Philip Gerard is a research fellow at the Centre interdisciplinaire d’étude des littératures (CIEL) of the University of Lausanne and a lecturer at the Institute of English Studies at the University of Neuchâtel. Philip’s research focuses on modern poetry and translation, tracing forms of exchange and histories of transmission that carry poetry across time and between languages. Working between several languages, including English, German, French, and Italian, Philip is particularly interested in barriers to transmission and questions of untranslatability. His work explores how such impasses figure cultural heritage and animate historical memory.

Philip completed a PhD in Comparative Literature and Critical Theory at the University of California, Berkeley in 2019. Since finishing, he has been at work on two book projects and several articles. The first book, Postwar Modernisms: Ezra Pound, Paul Celan, and the Task of the Translator, contrasts how Pound and Celan turn to translation to reckon with the rupture in poetic transmission produced by world war and genocide.
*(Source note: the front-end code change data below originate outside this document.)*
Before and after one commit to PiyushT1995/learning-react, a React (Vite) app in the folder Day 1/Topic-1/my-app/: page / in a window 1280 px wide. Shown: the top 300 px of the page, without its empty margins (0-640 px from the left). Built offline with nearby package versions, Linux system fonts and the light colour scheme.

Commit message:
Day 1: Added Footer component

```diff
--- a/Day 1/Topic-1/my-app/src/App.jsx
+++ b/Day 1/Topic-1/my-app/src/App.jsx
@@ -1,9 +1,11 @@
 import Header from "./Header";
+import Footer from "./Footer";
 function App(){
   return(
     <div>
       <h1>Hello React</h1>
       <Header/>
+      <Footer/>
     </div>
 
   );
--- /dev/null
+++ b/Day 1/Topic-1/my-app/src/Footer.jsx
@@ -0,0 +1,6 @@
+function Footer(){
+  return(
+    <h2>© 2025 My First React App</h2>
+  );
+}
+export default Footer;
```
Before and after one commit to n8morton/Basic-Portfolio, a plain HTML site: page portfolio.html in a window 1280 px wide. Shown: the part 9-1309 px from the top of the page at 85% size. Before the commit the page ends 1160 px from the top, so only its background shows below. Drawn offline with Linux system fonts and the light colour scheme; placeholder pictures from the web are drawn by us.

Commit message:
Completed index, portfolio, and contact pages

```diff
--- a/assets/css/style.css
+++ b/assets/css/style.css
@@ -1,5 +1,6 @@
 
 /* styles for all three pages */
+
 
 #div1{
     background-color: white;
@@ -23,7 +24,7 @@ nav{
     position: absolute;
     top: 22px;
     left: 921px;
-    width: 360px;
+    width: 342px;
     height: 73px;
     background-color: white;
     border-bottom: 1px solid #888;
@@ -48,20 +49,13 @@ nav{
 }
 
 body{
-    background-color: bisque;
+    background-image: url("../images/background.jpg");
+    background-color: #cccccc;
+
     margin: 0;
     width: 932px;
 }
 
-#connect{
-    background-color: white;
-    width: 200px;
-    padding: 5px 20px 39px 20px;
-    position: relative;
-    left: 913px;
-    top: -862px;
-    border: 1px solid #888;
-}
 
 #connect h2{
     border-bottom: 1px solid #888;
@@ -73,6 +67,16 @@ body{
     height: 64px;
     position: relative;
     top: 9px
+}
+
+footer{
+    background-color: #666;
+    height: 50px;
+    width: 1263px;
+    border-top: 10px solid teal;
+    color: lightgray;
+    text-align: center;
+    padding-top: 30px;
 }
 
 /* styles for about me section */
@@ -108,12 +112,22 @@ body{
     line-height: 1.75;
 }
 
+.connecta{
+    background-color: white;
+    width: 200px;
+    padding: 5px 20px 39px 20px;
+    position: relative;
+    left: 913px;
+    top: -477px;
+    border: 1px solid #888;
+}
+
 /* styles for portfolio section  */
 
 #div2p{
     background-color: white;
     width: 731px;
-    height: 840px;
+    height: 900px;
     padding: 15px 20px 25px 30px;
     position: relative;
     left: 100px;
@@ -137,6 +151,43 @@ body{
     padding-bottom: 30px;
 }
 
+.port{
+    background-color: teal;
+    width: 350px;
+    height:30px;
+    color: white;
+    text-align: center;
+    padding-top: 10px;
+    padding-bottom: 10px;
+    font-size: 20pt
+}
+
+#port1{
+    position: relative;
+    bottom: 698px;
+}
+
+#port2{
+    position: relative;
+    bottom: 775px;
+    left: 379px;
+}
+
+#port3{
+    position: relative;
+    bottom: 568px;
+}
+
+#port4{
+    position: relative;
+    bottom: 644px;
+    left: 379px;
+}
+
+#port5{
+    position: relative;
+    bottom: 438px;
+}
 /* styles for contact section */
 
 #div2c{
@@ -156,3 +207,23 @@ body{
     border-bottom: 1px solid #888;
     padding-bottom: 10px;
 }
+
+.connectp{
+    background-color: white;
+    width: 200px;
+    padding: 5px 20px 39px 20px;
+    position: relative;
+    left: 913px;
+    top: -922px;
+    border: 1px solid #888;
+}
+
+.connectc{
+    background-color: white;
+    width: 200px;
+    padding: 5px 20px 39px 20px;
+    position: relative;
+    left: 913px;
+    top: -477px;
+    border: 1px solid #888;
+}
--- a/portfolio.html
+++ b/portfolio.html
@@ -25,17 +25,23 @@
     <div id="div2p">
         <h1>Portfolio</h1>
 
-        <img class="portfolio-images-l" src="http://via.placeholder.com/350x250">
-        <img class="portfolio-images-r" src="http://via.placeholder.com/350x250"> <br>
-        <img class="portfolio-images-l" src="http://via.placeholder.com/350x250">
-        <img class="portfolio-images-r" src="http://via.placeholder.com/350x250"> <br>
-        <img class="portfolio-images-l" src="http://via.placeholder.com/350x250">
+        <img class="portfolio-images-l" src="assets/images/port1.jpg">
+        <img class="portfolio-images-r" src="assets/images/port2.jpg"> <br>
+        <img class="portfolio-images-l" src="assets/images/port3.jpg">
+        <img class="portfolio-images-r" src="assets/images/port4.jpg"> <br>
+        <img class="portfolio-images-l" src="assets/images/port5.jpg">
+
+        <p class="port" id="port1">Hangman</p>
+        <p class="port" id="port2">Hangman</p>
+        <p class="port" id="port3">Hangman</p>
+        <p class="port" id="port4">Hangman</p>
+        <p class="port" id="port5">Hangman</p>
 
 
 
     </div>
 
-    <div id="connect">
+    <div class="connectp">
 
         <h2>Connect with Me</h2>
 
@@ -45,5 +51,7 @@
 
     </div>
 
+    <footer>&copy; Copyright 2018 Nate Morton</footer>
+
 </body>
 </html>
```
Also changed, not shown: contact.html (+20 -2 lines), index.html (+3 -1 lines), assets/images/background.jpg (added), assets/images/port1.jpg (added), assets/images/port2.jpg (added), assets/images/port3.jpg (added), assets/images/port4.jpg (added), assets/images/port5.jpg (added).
The second book, provisionally titled “‘Word for word’: On the Economics of Translation,” studies the financial metaphors and economic logics that underwrite the received wisdom about poetry’s untranslatability. “Pound Notes in German Markets: Paul Celan, Usury, and the Postwar Currency of Ezra Pound,” a recent article on Celan’s reading of Pound, can be found in Modernism/modernity 27 (January 2020).

Philip’s research interests include international modernism, nineteenth and twentieth-century American poetry, translation studies, poetics, Holocaust studies, literature and economics, and psychoanalysis.